How Many Law Schools Should You Apply To?

Overlapping silhouettes of Hands in a watercolour texture.

New Report Shows Incremental Gains in Law Firm Diversity

While 2020 saw historic numbers in female and minority lawyer representation at law firms, the actual gains are small.

A new NALP report finds that, overall, women and people of color at major U.S. law firms made incremental progress in representation in 2020 as compared with 2019.

LAW FIRMS STILL HEAVILY LACK DIVERSITY

2020 saw a historic increase of Black partners and Black associates, exceeding 2% and 5% respectively. While that’s the first-time numbers have reached that level, Black lawyers still make up a very small percentage among major firms.

The percentage of associates who are Black women hit 3.04%, marking the first time representation surpassed 2009’s 2.93% — a one-tenth of a percentage point increase over 11 years.

“Despite these increases,” NALP Executive Director James G. Leipold writes in the report, “less than four percent of all partners are women of color — a figure that remains abysmally low due to the significant underrepresentation of both women and people of color at the partnership level and a pattern that holds true across all firm sizes and most jurisdictions. Worse, Black women and Latinx women each continued to represent less than 1% of all partners in U.S. law firms.”

“THE PROFESSION HAS FAILED BLACK LAWYERS AND THE BLACK COMMUNITY”

Law firms across the world have a long way to go when it comes to diversity and inclusion.

A recent study between Thomson Reuters Transforming Women’s Leadership in Law (TWLL) and legal research platform Acritas looked at 40 major law firms in London and found that most were unaware of which diversity initiatives were effective and which weren’t.

“Lower-performing firms are likely to use mentoring. It’s not that we think mentoring is bad, but it’s not working as effectively as it could be,” Thomson Reuters managing director Lucinda Case tells Law.com. “Another question was: do men respond better to mentoring than women? Because it could quite easily be perceived by women as patronizing or pushing them further into silos.”

To truly have effective initiatives, the authors say, law firms need to first take a look at what’s holding them back—bias.

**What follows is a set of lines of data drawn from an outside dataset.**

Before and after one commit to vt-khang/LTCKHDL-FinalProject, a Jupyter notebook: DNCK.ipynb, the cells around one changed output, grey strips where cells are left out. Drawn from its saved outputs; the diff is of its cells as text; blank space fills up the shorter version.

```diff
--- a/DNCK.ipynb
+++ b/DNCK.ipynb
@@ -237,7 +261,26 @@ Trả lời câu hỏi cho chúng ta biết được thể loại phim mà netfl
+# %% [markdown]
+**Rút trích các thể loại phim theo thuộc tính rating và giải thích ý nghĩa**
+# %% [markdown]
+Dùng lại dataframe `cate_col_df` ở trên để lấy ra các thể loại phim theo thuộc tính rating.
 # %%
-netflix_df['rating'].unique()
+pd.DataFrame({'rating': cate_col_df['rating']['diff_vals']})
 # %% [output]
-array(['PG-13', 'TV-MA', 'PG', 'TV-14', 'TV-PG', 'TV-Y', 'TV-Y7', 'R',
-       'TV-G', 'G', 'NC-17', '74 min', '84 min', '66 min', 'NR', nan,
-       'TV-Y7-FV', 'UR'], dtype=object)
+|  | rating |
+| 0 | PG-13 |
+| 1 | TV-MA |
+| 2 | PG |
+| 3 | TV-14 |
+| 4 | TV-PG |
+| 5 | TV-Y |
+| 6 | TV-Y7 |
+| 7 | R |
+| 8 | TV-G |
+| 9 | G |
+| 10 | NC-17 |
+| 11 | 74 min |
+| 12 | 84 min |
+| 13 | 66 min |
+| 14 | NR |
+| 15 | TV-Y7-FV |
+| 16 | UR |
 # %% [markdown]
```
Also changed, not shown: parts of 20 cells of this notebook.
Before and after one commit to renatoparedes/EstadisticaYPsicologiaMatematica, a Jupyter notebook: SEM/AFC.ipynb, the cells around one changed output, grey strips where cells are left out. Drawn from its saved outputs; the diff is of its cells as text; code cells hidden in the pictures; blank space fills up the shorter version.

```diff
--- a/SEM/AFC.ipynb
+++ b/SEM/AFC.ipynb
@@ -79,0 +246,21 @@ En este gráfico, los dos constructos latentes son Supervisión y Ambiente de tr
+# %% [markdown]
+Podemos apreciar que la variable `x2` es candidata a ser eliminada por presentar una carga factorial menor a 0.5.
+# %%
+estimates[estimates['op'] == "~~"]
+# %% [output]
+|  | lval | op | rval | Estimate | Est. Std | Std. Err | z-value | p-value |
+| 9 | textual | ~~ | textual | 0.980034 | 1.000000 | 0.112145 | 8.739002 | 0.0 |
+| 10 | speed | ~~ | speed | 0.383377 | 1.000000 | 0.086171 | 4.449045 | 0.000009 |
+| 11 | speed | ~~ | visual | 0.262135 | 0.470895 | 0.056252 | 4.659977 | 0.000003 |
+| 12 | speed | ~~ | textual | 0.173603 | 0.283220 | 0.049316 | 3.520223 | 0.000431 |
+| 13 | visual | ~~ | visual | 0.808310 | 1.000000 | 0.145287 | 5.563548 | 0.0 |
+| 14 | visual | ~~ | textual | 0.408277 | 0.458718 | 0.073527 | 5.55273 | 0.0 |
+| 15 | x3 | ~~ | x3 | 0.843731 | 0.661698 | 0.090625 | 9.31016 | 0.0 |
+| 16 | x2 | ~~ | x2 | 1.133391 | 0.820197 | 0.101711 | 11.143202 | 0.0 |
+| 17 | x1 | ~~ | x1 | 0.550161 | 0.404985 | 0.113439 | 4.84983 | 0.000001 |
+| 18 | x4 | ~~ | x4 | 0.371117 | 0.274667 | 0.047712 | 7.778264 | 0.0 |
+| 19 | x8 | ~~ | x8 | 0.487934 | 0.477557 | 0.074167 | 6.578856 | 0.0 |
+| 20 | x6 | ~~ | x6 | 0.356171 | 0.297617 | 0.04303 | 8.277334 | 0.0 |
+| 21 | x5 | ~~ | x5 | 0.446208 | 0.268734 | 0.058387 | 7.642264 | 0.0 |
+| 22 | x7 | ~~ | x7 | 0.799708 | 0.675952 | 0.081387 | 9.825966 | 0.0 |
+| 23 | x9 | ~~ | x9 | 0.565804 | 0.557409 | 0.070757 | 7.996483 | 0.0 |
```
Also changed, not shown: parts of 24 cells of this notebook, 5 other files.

“The initiatives that proved to be effective were the ones that ensured women got fair opportunity to build up experience and relationships through mandating mixed-gender matter and pitch teams. And removing bias was of course essential to create the right culture for women to be treated equally,” Acritas chief executive Lisa Hart Shepherd tells Law.com.

That issue of bias has long been a similar issue here in the U.S., where Black women and Latinx women each represent less than 1% of all partners in law firms.

“The problems of racism and bias in American society are longstanding and run deep, dating back to our history of slavery, and the legal profession sits squarely in that history, but we are not bound by past practices and beliefs,” Leipold, of the NALP, writes. “Let this time embolden all of us to renew our efforts to address more directly and more forcefully systemic bias and prejudice in the legal profession, and in particular the many ways that the profession has failed Black lawyers and the Black community.”

Sources: NALP, Law.com, ABA Journal

Page 2 of 3